Finding Value In The Information Age: A Jackie Bradley Jr. Story
Quick context: I love playing fantasy sports — I love the intersection of sports, management, strategy and camaraderie.
A common message in fantasy sports — and anything, really — is the idea of “buy low, sell high.” First off, I don’t even believe this to be totally possible. In fact, I constantly remind myself, particularly as it pertains to investing: “You will never buy at the lowest point, nor will you ever sell at the highest.” Call me a pessimist, but I find it a helpful reminder to keep me sane.
Back to fantasy. Particularly in the information age with advanced public stats, podcasts, Fangraphs, Twitter and the like, it’s really difficult to find a “true” edge. Sure, there are some “buy low” players touted by many — Manny Machado, Todd Frazier, Carlos Gonzalez, to name a few — but, by and large, these are proven players that nearly everyone, including their fantasy owners, knows are “buy low” players, thus reducing their discount to nil.
Now, this is why I love fantasy. If everyone knows who the “buy low” players are, how can you gain an edge? That question and constant pursuit of a competitive advantage drives me everyday.
And that’s why I’m here to discuss Jackie Bradley Jr. For a player mostly known for his defense, Bradley Jr. has developed into a useful fantasy asset. By varying calculations, he was a $15–29 player last year, good for (at worst) the 16th best OF in the game. A wide range, sure, but one suggesting meaningful value either way. Yet, in fantasy drafts this year, he wasn’t treated as such. For instance, in NFBC leagues, he was, on average, taken as the 42nd OF. I found this to be consistent with my experience, where he went as a $1–3 player in both of my leagues.
Meanwhile, projection systems expect performance similar to last season. Steamer projects him for 20 HR, 77 RBI, 75 runs, 7 SB and a .265/.347/.458 triple slash, per 600 PA. This doesn’t look terribly far off from his 26 HR, 87 RBI, 94 Runs, 9 SB and .267/.349/.486 triple slash in 636 PA last season, where he produced as high as a $29 player.

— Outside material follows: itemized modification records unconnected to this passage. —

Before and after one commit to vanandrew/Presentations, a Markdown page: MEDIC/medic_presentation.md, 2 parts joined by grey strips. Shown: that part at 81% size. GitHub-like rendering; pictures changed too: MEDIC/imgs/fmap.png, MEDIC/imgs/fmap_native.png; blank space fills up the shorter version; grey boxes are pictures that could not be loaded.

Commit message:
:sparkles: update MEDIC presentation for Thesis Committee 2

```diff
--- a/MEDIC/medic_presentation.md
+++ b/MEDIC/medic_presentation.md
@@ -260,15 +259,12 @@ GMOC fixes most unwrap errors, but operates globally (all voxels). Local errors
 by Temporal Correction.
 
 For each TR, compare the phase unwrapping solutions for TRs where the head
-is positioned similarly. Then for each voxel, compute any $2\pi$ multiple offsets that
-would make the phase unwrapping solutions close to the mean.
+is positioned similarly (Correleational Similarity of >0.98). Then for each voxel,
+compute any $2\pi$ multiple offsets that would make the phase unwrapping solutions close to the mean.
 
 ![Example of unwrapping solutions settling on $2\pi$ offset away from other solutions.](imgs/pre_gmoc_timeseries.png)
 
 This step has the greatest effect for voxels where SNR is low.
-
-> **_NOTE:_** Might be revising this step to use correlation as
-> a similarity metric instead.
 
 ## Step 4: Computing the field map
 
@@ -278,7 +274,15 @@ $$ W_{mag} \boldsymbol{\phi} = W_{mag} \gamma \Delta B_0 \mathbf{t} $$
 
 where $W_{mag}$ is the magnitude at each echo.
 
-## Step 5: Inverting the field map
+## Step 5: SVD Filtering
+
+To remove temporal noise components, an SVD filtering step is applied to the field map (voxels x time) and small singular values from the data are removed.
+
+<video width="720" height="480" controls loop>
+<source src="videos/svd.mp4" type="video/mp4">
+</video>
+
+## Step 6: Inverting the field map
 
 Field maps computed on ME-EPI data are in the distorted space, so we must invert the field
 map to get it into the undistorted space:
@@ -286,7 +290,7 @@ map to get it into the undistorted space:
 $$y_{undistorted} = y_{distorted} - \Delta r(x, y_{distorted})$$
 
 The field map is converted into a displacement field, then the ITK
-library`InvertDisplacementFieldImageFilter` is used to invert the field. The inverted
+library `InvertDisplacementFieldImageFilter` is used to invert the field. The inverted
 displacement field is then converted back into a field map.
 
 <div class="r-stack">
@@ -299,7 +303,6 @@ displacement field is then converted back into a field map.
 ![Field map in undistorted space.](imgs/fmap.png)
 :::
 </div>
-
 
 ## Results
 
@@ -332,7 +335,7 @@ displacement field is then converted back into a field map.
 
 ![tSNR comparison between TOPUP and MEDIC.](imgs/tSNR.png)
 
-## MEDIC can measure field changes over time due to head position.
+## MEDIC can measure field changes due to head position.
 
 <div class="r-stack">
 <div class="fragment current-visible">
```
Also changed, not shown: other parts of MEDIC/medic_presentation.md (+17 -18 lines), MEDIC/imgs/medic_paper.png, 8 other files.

Even if you want to argue the projections aren’t 100% buying into what he did last year — fair enough — his performance to date suggest projections are underselling him. After missing two weeks on the DL in April with a sprained ligament in his knee, Bradley predictably got off to a slow start in April with a 52 wRC+ in 48 PA.
Since the (admittedly arbitrary) beginning of May, as of 6/20/17, Bradley has seemingly gotten healthy and posted a robust .277/.374/.525 triple slash in 163 PA, good for a 131 wRC+. While picking arbitrary endpoints can make any player look favorable, Bradley’s injury-plagued April suggests valid reasoning to look beyond that.
Similarly, while any player can ride a BABIP-fueled hot streak, Andrew Perpetua’s xStats.org — which use a player’s batted ball data, namely exit velocity and launch angle, to determine what a player should be hitting — suggests Bradley has been slightly unlucky. Perpetua’s xStats (as of 6/19/17) suggest Bradley should be hitting .277/.380/.508 with 10 HR, while his actual triple slash reads .250/.343/.456 with 8 HR. Furthermore, Bradley’s YTD per 600 pace — even with his poor April — isn’t far off from last year’s, save for runs. When looking at only May and beyond, things get even juicier:
2016 per 600 PA: 25 HR, 82 RBI, 89 Runs, 8 SB | .267/.349/.486, 118 wRC+
2017 per 600 PA: 23 HR, 84 RBI, 64 Runs, 6 SB | .250/.343/.456, 105 wRC+
2017 per 600 PA (Since 5/1): 29 HR, 92 RBI, 70 Runs, 4 SB | .277/.374/.525, 131 wRC+
When looking at these numbers, combining the counting stats pace with his YTD xStats, we’re looking at a player — save for runs and, perhaps, SB — likely to put up similar, if not better, numbers the rest of the way. This doesn’t even get into the potential growth of a former 1st round supplemental pick still just 27-years-old, such as his improved strikeout and walk rates. Furthermore, you wonder if the runs and SB numbers will pick up as Bradley gets healthier and Boston’s offense heats up with the summer temperatures. Even so, given his draft day price and YTD “disappointing” performance, Bradley should come practically free … and, in the process, a near-lock to generate a tidy profit.